▶ [WORK REQUEST]
Using "style" as the search string, find the matching lines below and copy them.

Data items:
########################################

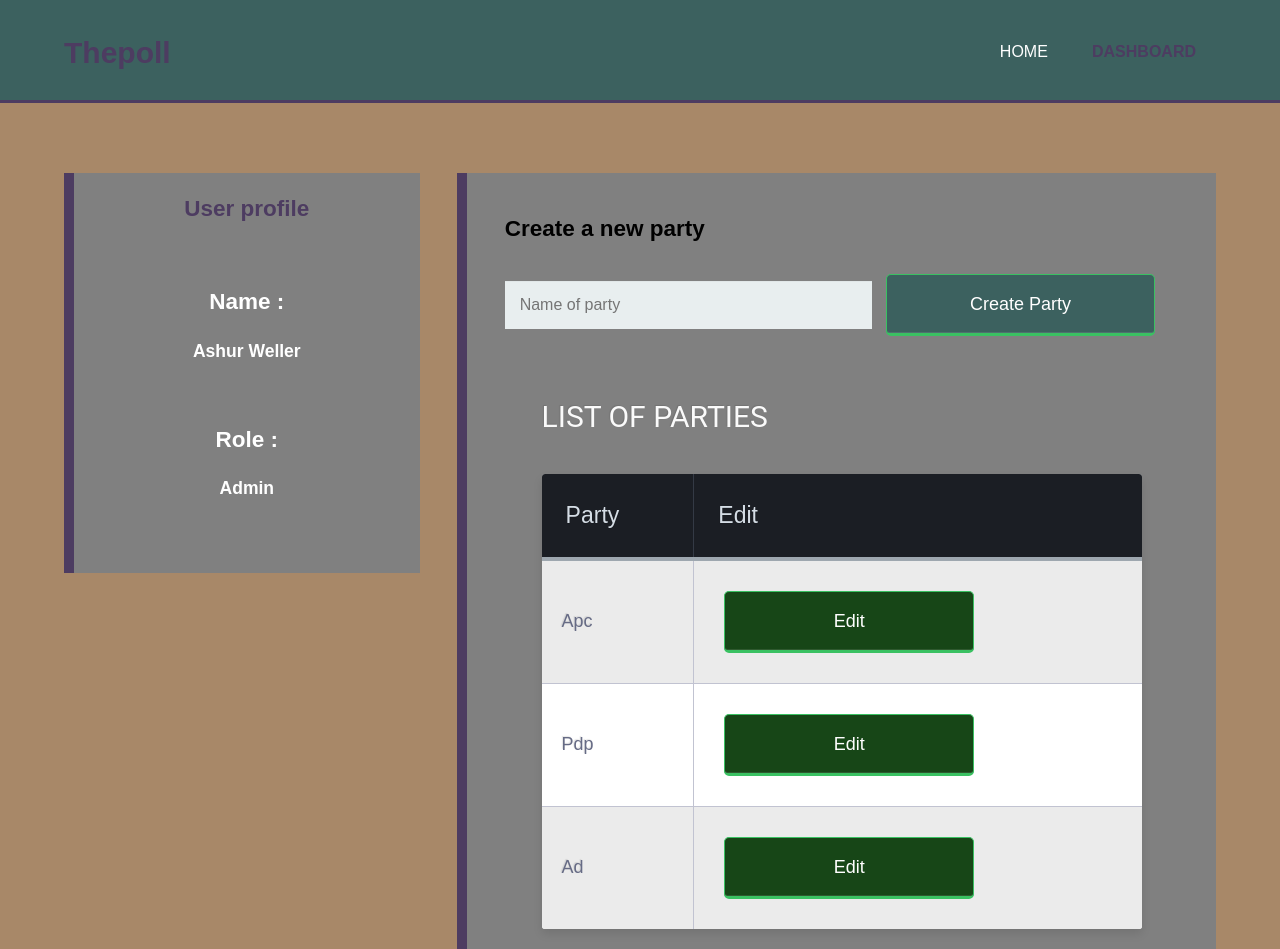
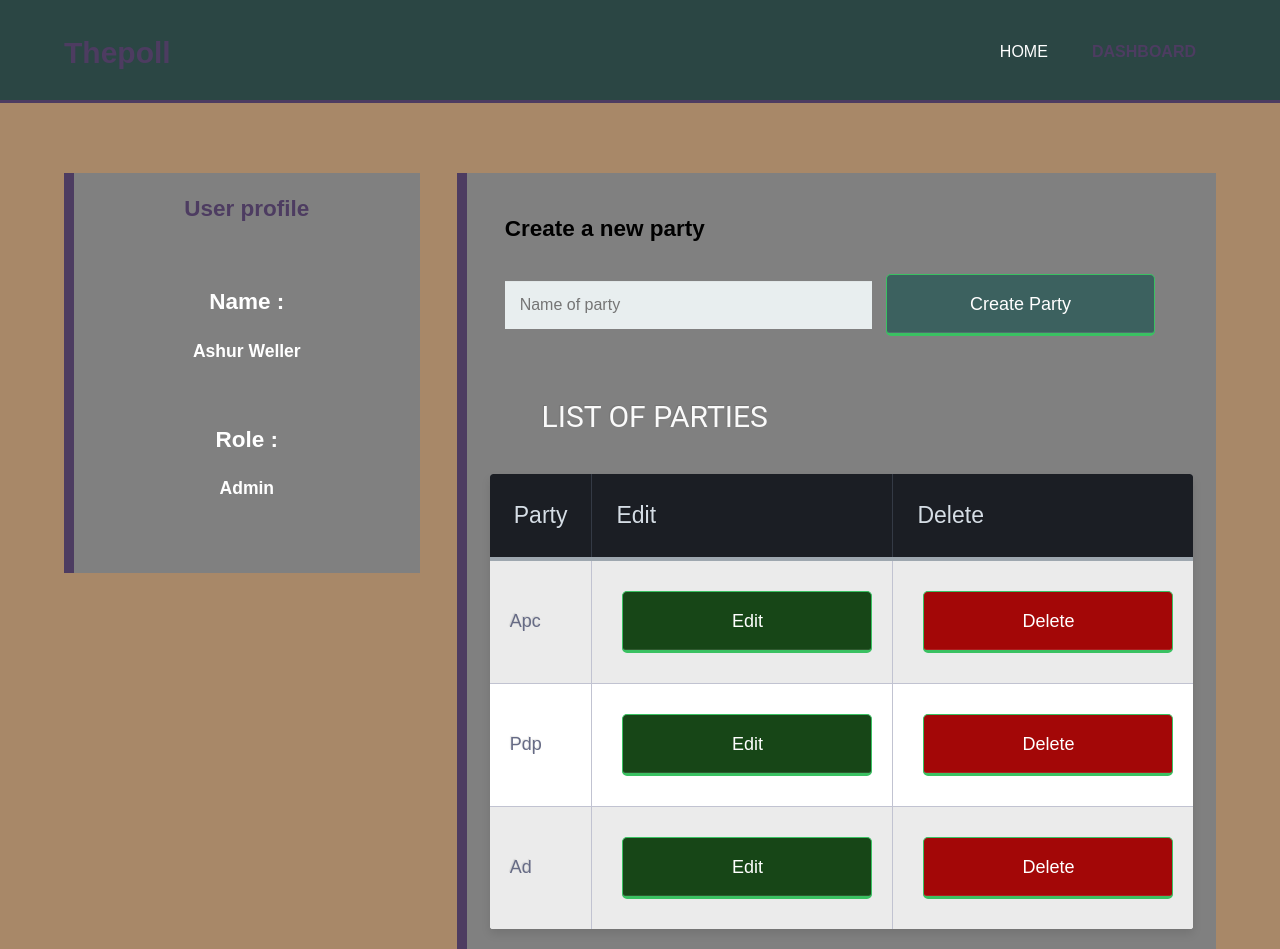
Before and after one commit to aspemail57/Thepoll, a plain HTML site: page UI/admin.html in a window 1280 px wide. Drawn offline with Linux system fonts and the light colour scheme.

Commit message:
[ft #164074712] added delete button to delete political party

```diff
--- a/UI/admin.html
+++ b/UI/admin.html
@@ -57,6 +57,7 @@
                     <tr>
                         <th class="text-left">Party</th>
                         <th class="text-left">Edit</th>
+                        <th class="text-left">Delete</th>
                     </tr>
                 </thead>
                 <tbody class="table-hover">
@@ -65,17 +66,26 @@
                         <td class="text-left">
                             <button>Edit</button>
                         </td>
+                        <td class="text-left">
+                            <button class="danger">Delete</button>
+                        </td>
                     </tr>
                     <tr>
                         <td class="text-left">Pdp</td>
                         <td class="text-left">
                             <button>Edit</button>
                         </td>
+                        <td class="text-left">
+                            <button class="danger">Delete</button>
+                        </td>
                     </tr>
                     <tr>
                         <td class="text-left">Ad</td>
                         <td class="text-left">
                             <button>Edit</button>
+                        </td>
+                        <td class="text-left">
+                            <button class="danger">Delete</button>
                         </td>
                     </tr>
 
--- a/UI/assets/css/style.css
+++ b/UI/assets/css/style.css
@@ -25,9 +25,13 @@ body{
     margin-top: 20px;
   }
 
+  .danger{
+    background: rgb(163, 7, 7);
+  }
+
   /* Header **/
 header{
-    background:#3c615f;
+    background:#2b4644;
     color:#ffffff;
     padding-top:30px;
     min-height:70px;
```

########################################

▶ [WRITTEN REPLY]
--- a/UI/assets/css/style.css
+++ b/UI/assets/css/style.css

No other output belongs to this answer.